## Excerpted records
★ ★ ★

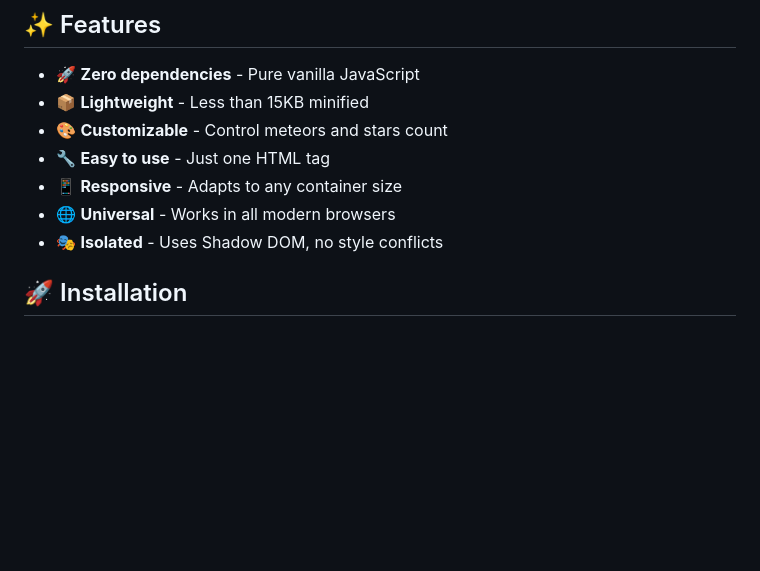
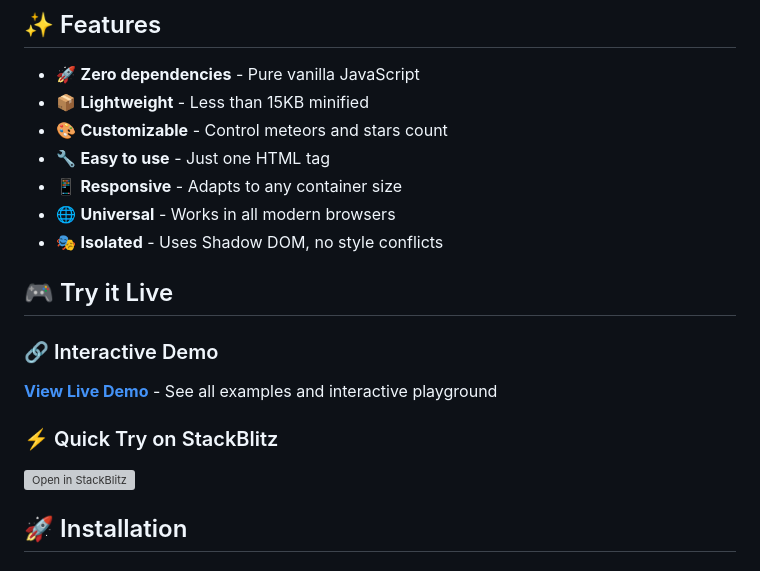
Before and after one commit to R00rss/meteor-shower-webcomponent, a Markdown page: README.md, the part around one of its changes. GitHub-like rendering; blank space fills up the shorter version; grey boxes are pictures that could not be loaded.

```diff
--- a/README.md
+++ b/README.md
@@ -13,6 +13,15 @@ A beautiful, lightweight meteor shower animation as a Web Component. Perfect for
 - 📱 **Responsive** - Adapts to any container size
 - 🌐 **Universal** - Works in all modern browsers
 - 🎭 **Isolated** - Uses Shadow DOM, no style conflicts
+
+## 🎮 Try it Live
+
+### 🔗 Interactive Demo
+**[View Live Demo](https://r00rss.github.io/meteor-shower-webcomponent/demo/)** - See all examples and interactive playground
+
+### ⚡ Quick Try on StackBlitz
+[![Open in StackBlitz](https://developer.stackblitz.com/img/open_in_stackblitz.svg)](https://stackblitz.com/edit/meteor-shower-example)
+
 
 ## 🚀 Installation
 
```
Also changed, not shown: other parts of README.md (+1 -1 lines).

★ ★ ★

## Problem statement
Give all the entries again exactly, dropping each picture.

## Answer box
Before and after one commit to R00rss/meteor-shower-webcomponent, a Markdown page: README.md, the part around one of its changes. GitHub-like rendering; blank space fills up the shorter version; grey boxes are pictures that could not be loaded.

```diff
--- a/README.md
+++ b/README.md
@@ -13,6 +13,15 @@ A beautiful, lightweight meteor shower animation as a Web Component. Perfect for
 - 📱 **Responsive** - Adapts to any container size
 - 🌐 **Universal** - Works in all modern browsers
 - 🎭 **Isolated** - Uses Shadow DOM, no style conflicts
+
+## 🎮 Try it Live
+
+### 🔗 Interactive Demo
+**[View Live Demo](https://r00rss.github.io/meteor-shower-webcomponent/demo/)** - See all examples and interactive playground
+
+### ⚡ Quick Try on StackBlitz
+[![Open in StackBlitz](https://developer.stackblitz.com/img/open_in_stackblitz.svg)](https://stackblitz.com/edit/meteor-shower-example)
+
 
 ## 🚀 Installation
 
```
Also changed, not shown: other parts of README.md (+1 -1 lines).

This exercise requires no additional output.